*ABOUT THIS EXERCISE:* Print out each entry below in full, exactly as given, excluding pictures.

Before-and-after change data:
= = = = = = =
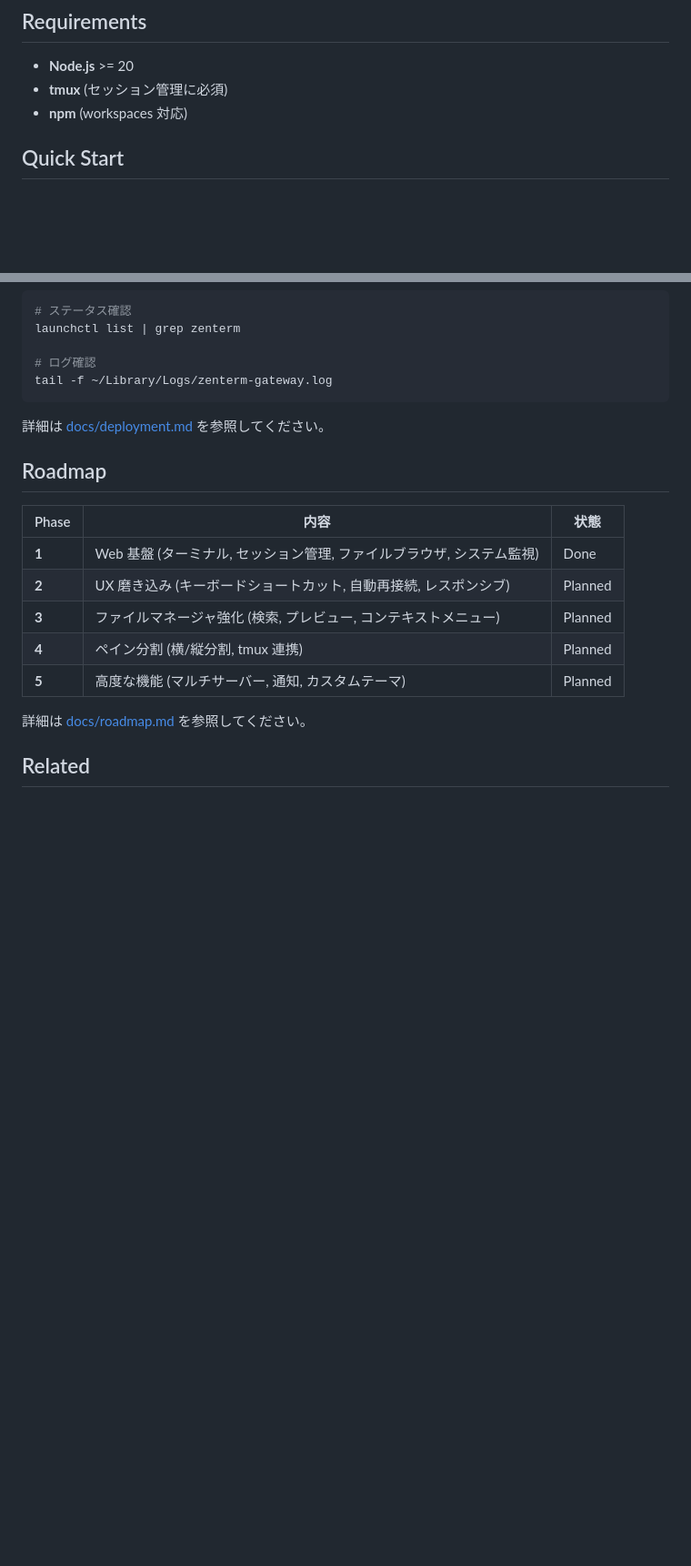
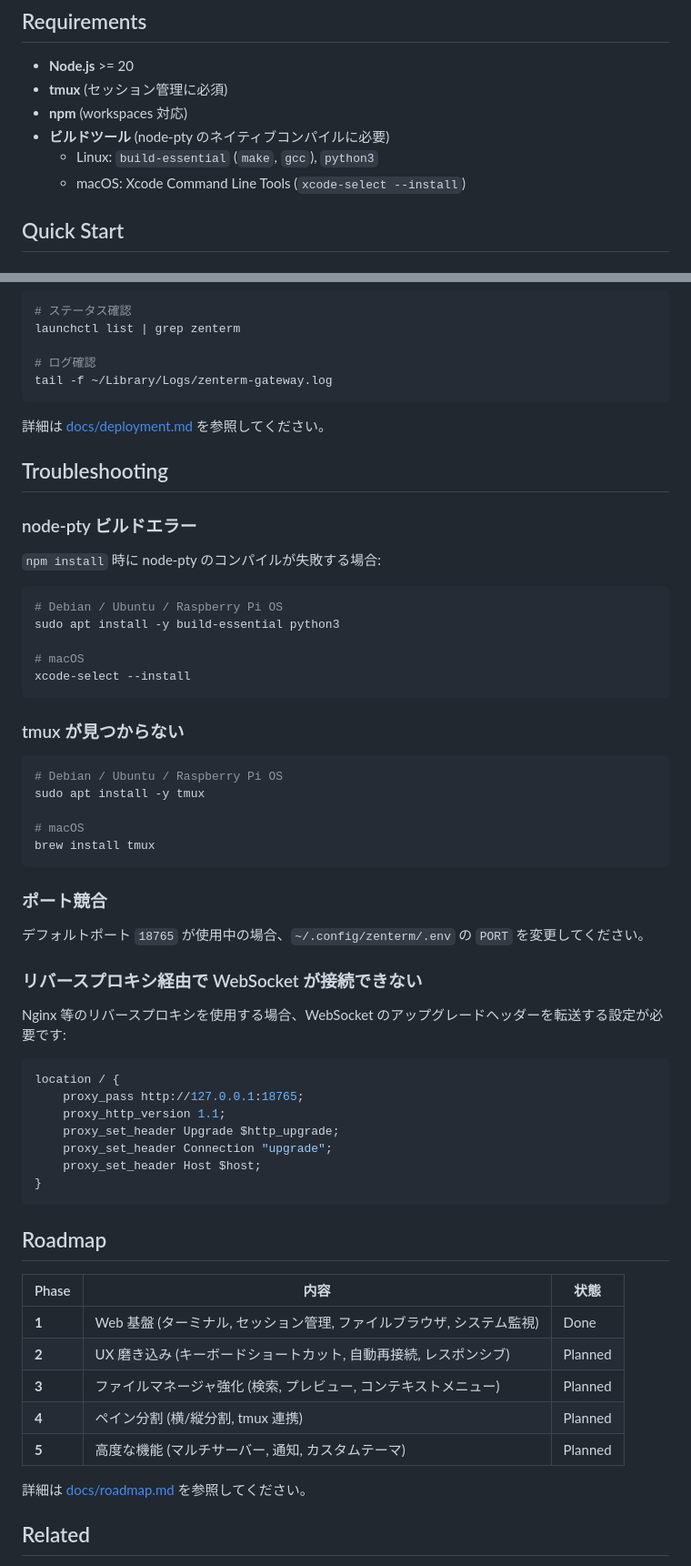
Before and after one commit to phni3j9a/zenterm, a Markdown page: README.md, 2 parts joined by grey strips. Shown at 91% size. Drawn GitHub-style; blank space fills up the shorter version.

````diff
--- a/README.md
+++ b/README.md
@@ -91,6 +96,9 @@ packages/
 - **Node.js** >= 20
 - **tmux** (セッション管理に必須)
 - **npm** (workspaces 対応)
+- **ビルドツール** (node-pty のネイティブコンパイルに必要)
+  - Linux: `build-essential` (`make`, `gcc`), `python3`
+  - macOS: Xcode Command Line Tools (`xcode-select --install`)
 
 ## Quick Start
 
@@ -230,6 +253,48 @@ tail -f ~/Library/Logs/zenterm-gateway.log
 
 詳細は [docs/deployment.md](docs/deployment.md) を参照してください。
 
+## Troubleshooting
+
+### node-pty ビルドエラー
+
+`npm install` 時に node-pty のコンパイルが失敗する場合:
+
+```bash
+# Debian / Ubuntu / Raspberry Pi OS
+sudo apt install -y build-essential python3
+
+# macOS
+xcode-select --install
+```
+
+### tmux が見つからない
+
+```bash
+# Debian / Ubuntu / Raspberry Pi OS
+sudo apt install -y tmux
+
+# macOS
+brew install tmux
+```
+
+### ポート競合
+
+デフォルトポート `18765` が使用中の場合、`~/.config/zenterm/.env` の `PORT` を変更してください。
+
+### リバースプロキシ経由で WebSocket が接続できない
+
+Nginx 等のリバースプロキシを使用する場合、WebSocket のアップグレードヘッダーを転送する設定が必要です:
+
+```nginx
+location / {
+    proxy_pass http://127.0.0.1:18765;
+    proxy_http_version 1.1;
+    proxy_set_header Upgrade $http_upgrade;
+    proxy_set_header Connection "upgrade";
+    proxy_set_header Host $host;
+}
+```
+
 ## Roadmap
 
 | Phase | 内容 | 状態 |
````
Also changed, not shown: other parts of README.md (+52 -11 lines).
= = = = = = =
*RESULT:*
Before and after one commit to phni3j9a/zenterm, a Markdown page: README.md, 2 parts joined by grey strips. Shown at 91% size. Drawn GitHub-style; blank space fills up the shorter version.

````diff
--- a/README.md
+++ b/README.md
@@ -91,6 +96,9 @@ packages/
 - **Node.js** >= 20
 - **tmux** (セッション管理に必須)
 - **npm** (workspaces 対応)
+- **ビルドツール** (node-pty のネイティブコンパイルに必要)
+  - Linux: `build-essential` (`make`, `gcc`), `python3`
+  - macOS: Xcode Command Line Tools (`xcode-select --install`)
 
 ## Quick Start
 
@@ -230,6 +253,48 @@ tail -f ~/Library/Logs/zenterm-gateway.log
 
 詳細は [docs/deployment.md](docs/deployment.md) を参照してください。
 
+## Troubleshooting
+
+### node-pty ビルドエラー
+
+`npm install` 時に node-pty のコンパイルが失敗する場合:
+
+```bash
+# Debian / Ubuntu / Raspberry Pi OS
+sudo apt install -y build-essential python3
+
+# macOS
+xcode-select --install
+```
+
+### tmux が見つからない
+
+```bash
+# Debian / Ubuntu / Raspberry Pi OS
+sudo apt install -y tmux
+
+# macOS
+brew install tmux
+```
+
+### ポート競合
+
+デフォルトポート `18765` が使用中の場合、`~/.config/zenterm/.env` の `PORT` を変更してください。
+
+### リバースプロキシ経由で WebSocket が接続できない
+
+Nginx 等のリバースプロキシを使用する場合、WebSocket のアップグレードヘッダーを転送する設定が必要です:
+
+```nginx
+location / {
+    proxy_pass http://127.0.0.1:18765;
+    proxy_http_version 1.1;
+    proxy_set_header Upgrade $http_upgrade;
+    proxy_set_header Connection "upgrade";
+    proxy_set_header Host $host;
+}
+```
+
 ## Roadmap
 
 | Phase | 内容 | 状態 |
````
Also changed, not shown: other parts of README.md (+52 -11 lines).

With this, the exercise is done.